TASK REQUIREMENTS = Would you copy each line of the records that includes the word "values"?

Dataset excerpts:
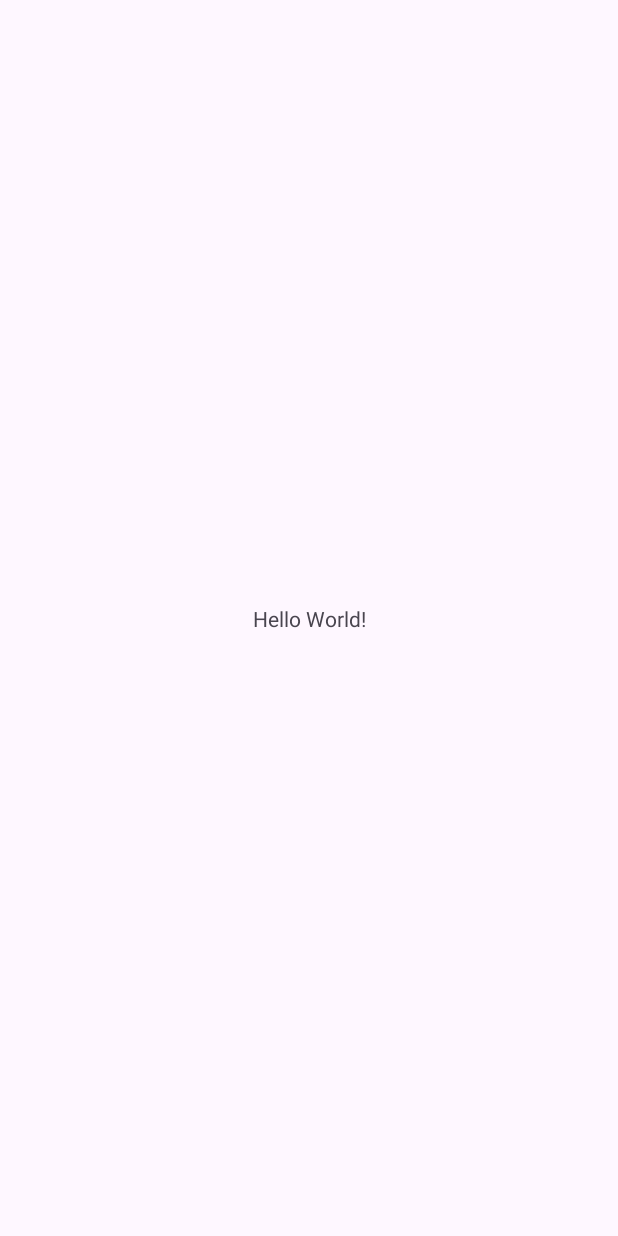
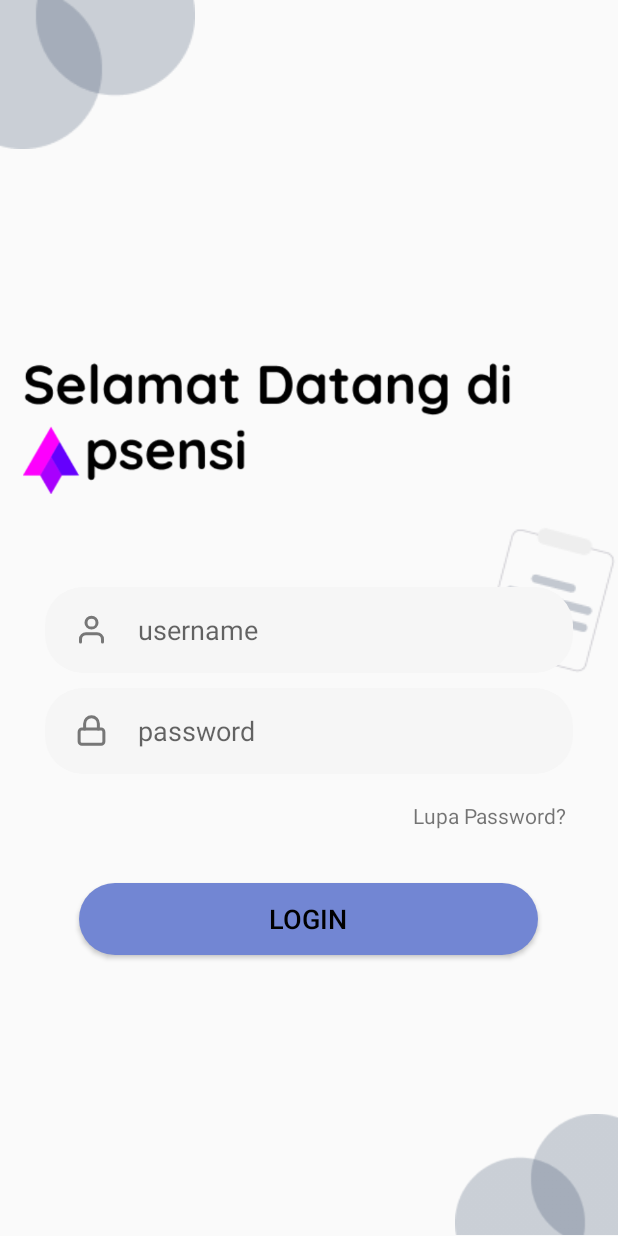
Before and after one commit to three-lab/apsensi-mobile, an Android app: the screen it shows after launch (MainActivity), on a phone screen of 412 x 824 dp. Before the commit the screen is almost empty. Run offline under Robolectric (Android 15) with nearby library versions, the phone set to English and light mode, and no system bars.

Commit message:
add :designLogin

```diff
--- a/app/src/main/java/com/threelab/apsensi/MainActivity.kt
+++ b/app/src/main/java/com/threelab/apsensi/MainActivity.kt
@@ -7,5 +7,6 @@
     override fun onCreate(savedInstanceState: Bundle?) {
         super.onCreate(savedInstanceState)
         setContentView(R.layout.activity_main)
+        supportActionBar?.hide()
     }
 }
--- /dev/null
+++ b/app/src/main/res/drawable/button_shape.xml
@@ -0,0 +1,7 @@
+<?xml version="1.0" encoding="utf-8"?>
+<shape xmlns:android="http://schemas.android.com/apk/res/android">
+
+    <solid android:color="@color/primaryColor"/>
+    <corners android:radius="25dp"/>
+
+</shape>
--- /dev/null
+++ b/app/src/main/res/drawable/lock.xml
@@ -0,0 +1,20 @@
+<vector xmlns:android="http://schemas.android.com/apk/res/android"
+    android:width="22dp"
+    android:height="22dp"
+    android:viewportWidth="22"
+    android:viewportHeight="22">
+  <path
+      android:pathData="M17.417,10.083H4.583C3.571,10.083 2.75,10.904 2.75,11.917V18.333C2.75,19.346 3.571,20.167 4.583,20.167H17.417C18.429,20.167 19.25,19.346 19.25,18.333V11.917C19.25,10.904 18.429,10.083 17.417,10.083Z"
+      android:strokeLineJoin="round"
+      android:strokeWidth="2"
+      android:fillColor="#00000000"
+      android:strokeColor="#777777"
+      android:strokeLineCap="round"/>
+  <path
+      android:pathData="M6.417,10.083V6.417C6.417,5.201 6.9,4.035 7.759,3.176C8.619,2.316 9.784,1.833 11,1.833C12.215,1.833 13.381,2.316 14.241,3.176C15.1,4.035 15.583,5.201 15.583,6.417V10.083"
+      android:strokeLineJoin="round"
+      android:strokeWidth="2"
+      android:fillColor="#00000000"
+      android:strokeColor="#777777"
+      android:strokeLineCap="round"/>
+</vector>
--- /dev/null
+++ b/app/src/main/res/drawable/user.xml
@@ -0,0 +1,20 @@
+<vector xmlns:android="http://schemas.android.com/apk/res/android"
+    android:width="22dp"
+    android:height="22dp"
+    android:viewportWidth="22"
+    android:viewportHeight="22">
+  <path
+      android:pathData="M18.333,19.25V17.417C18.333,16.444 17.947,15.512 17.259,14.824C16.572,14.136 15.639,13.75 14.667,13.75H7.333C6.361,13.75 5.428,14.136 4.741,14.824C4.053,15.512 3.667,16.444 3.667,17.417V19.25"
+      android:strokeLineJoin="round"
+      android:strokeWidth="2"
+      android:fillColor="#00000000"
+      android:strokeColor="#777777"
+      android:strokeLineCap="round"/>
+  <path
+      android:pathData="M11,10.083C13.025,10.083 14.667,8.442 14.667,6.417C14.667,4.392 13.025,2.75 11,2.75C8.975,2.75 7.333,4.392 7.333,6.417C7.333,8.442 8.975,10.083 11,10.083Z"
+      android:strokeLineJoin="round"
+      android:strokeWidth="2"
+      android:fillColor="#00000000"
+      android:strokeColor="#777777"
+      android:strokeLineCap="round"/>
+</vector>
--- a/app/src/main/res/layout/activity_main.xml
+++ b/app/src/main/res/layout/activity_main.xml
@@ -1,18 +1,104 @@
 <?xml version="1.0" encoding="utf-8"?>
-<androidx.constraintlayout.widget.ConstraintLayout xmlns:android="http://schemas.android.com/apk/res/android"
+<RelativeLayout xmlns:android="http://schemas.android.com/apk/res/android"
     xmlns:app="http://schemas.android.com/apk/res-auto"
     xmlns:tools="http://schemas.android.com/tools"
     android:layout_width="match_parent"
     android:layout_height="match_parent"
-    tools:context=".MainActivity">
+    tools:context=".MainActivity"
+    android:backgroundTint="@color/background">
+    >
 
-    <TextView
+    <ImageView
         android:layout_width="wrap_content"
         android:layout_height="wrap_content"
-        android:text="Hello World!"
-        app:layout_constraintBottom_toBottomOf="parent"
-        app:layout_constraintEnd_toEndOf="parent"
-        app:layout_constraintStart_toStartOf="parent"
-        app:layout_constraintTop_toTopOf="parent" />
+        android:src="@drawable/gambar1"
+        android:layout_alignParentTop="true"
+        android:layout_alignParentLeft="true"
+        android:id="@+id/img1"
+        />
 
-</androidx.constraintlayout.widget.ConstraintLayout>
+    <ImageView
+        android:id="@+id/img2"
+        android:layout_width="327dp"
+        android:layout_height="129dp"
+        android:layout_below="@+id/img1"
+        android:layout_alignParentRight="true"
+        android:layout_marginLeft="15dp"
+        android:layout_marginTop="117dp"
+        android:layout_marginRight="69dp"
+        android:src="@drawable/gambar2" />
+
+    <ImageView
+        android:layout_width="wrap_content"
+        android:layout_height="wrap_content"
+        android:src="@drawable/gambar3"
+        android:layout_below="@id/img2"
+        android:layout_alignParentRight="true"
+        />
+
+    <LinearLayout
+        android:layout_width="match_parent"
+        android:layout_height="wrap_content"
+        android:orientation="vertical"
+        android:layout_below="@id/img2"
+        android:padding="30dp"
+        android:id="@+id/ly_1" >
+
+        <EditText
+            android:id="@+id/edit_username"
+            android:layout_width="match_parent"
+            android:layout_height="57dp"
+            android:layout_marginTop="15dp"
+            android:background="@drawable/button_shape"
+            android:backgroundTint="@color/backgroundInt"
+            android:hint="username"
+            android:drawableStart="@drawable/user"
+            android:drawablePadding="20dp"
+            android:paddingLeft="20dp" />
+
+        <EditText
+            android:layout_width="match_parent"
+            android:layout_height="57dp"
+            android:background="@drawable/button_shape"
+            android:layout_marginTop="10dp"
+            android:hint="password"
+            android:paddingLeft="20dp"
+            android:drawableStart="@drawable/lock"
+            android:drawablePadding="20dp"
+            android:backgroundTint="@color/backgroundInt"
+            android:id="@+id/edit_password"/>
+
+        <TextView
+            android:layout_width="wrap_content"
+            android:layout_height="wrap_content"
+            android:layout_below="@+id/edit_password"
+            android:text="Lupa Password?"
+            android:layout_marginTop="18dp"
+            android:layout_marginLeft="245dp"
+            />
+    </LinearLayout>
+
+    <Button
+        android:id="@+id/btn_1"
+        android:layout_width="wrap_content"
+        android:layout_height="wrap_content"
+        android:layout_below="@id/ly_1"
+        android:layout_centerHorizontal="true"
+        android:layout_marginTop="5dp"
+        android:width="306dp"
+        android:background="@drawable/button_shape"
+        android:text="Login"
+        android:textColor="@color/black"
+        android:textSize="18sp" />
+
+    <ImageView
+        android:layout_width="123dp"
+        android:layout_height="118dp"
+        android:layout_alignParentLeft="true"
+        android:layout_alignParentBottom="true"
+        android:layout_marginLeft="303dp"
+        android:layout_marginBottom="-18dp"
+        android:src="@drawable/gambar4" />
+
+
+</RelativeLayout>
--- a/app/src/main/res/values-night/themes.xml
+++ /dev/null
@@ -1,7 +0,0 @@
-<resources xmlns:tools="http://schemas.android.com/tools">
-    <!-- Base application theme. -->
-    <style name="Base.Theme.Apsensi" parent="Theme.Material3.DayNight.NoActionBar">
-        <!-- Customize your dark theme here. -->
-        <!-- <item name="colorPrimary">@color/my_dark_primary</item> -->
-    </style>
-</resources>
--- a/app/src/main/res/values/colors.xml
+++ b/app/src/main/res/values/colors.xml
@@ -2,4 +2,8 @@
 <resources>
     <color name="black">#FF000000</color>
     <color name="white">#FFFFFFFF</color>
+    <color name="primaryColor">#7286D3</color>
+    <color name="background">#FFFFFFFF</color>
+    <color name="backgroundInt">#F6F6F6</color>
+
 </resources>
--- /dev/null
+++ b/app/src/main/res/values/styles.xml
@@ -0,0 +1,12 @@
+<?xml version="1.0" encoding="utf-8"?>
+<resources>
+    <style name="Theme.Apsensi" parent="Theme.AppCompat.Light.DarkActionBar">
+        <item name="colorPrimary">@color/primaryColor</item>
+        <item name="colorAccent">@color/black</item>
+        <item name="colorOnPrimary">@color/background</item>
+        <item name="colorOutline">@color/backgroundInt</item>
+
+    </style>
+
+
+</resources>
--- a/app/src/main/res/values/themes.xml
+++ /dev/null
@@ -1,9 +0,0 @@
-<resources xmlns:tools="http://schemas.android.com/tools">
-    <!-- Base application theme. -->
-    <style name="Base.Theme.Apsensi" parent="Theme.Material3.DayNight.NoActionBar">
-        <!-- Customize your light theme here. -->
-        <!-- <item name="colorPrimary">@color/my_light_primary</item> -->
-    </style>
-
-    <style name="Theme.Apsensi" parent="Base.Theme.Apsensi" />
-</resources>
```
Also changed, not shown: app/src/main/res/drawable/gambar1.png (added), app/src/main/res/drawable/gambar2.png (added), app/src/main/res/drawable/gambar3.png (added), app/src/main/res/drawable/gambar4.png (added).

TASK RESULT =
--- a/app/src/main/res/values-night/themes.xml
--- a/app/src/main/res/values/colors.xml
+++ b/app/src/main/res/values/colors.xml
+++ b/app/src/main/res/values/styles.xml
--- a/app/src/main/res/values/themes.xml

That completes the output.